__Description of the task__.
Restate the entries below verbatim.

__Data supplied__.
------------------------------------------------

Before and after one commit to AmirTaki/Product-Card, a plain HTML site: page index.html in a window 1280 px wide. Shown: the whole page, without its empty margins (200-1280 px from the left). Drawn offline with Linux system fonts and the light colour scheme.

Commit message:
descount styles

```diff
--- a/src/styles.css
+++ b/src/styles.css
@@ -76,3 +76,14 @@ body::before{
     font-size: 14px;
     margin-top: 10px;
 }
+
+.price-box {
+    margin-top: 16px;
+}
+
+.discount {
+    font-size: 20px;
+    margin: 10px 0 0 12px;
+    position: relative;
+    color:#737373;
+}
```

------------------------------------------------

__Response to the exercise__.
Before and after one commit to AmirTaki/Product-Card, a plain HTML site: page index.html in a window 1280 px wide. Shown: the whole page, without its empty margins (200-1280 px from the left). Drawn offline with Linux system fonts and the light colour scheme.

Commit message:
descount styles

```diff
--- a/src/styles.css
+++ b/src/styles.css
@@ -76,3 +76,14 @@ body::before{
     font-size: 14px;
     margin-top: 10px;
 }
+
+.price-box {
+    margin-top: 16px;
+}
+
+.discount {
+    font-size: 20px;
+    margin: 10px 0 0 12px;
+    position: relative;
+    color:#737373;
+}
```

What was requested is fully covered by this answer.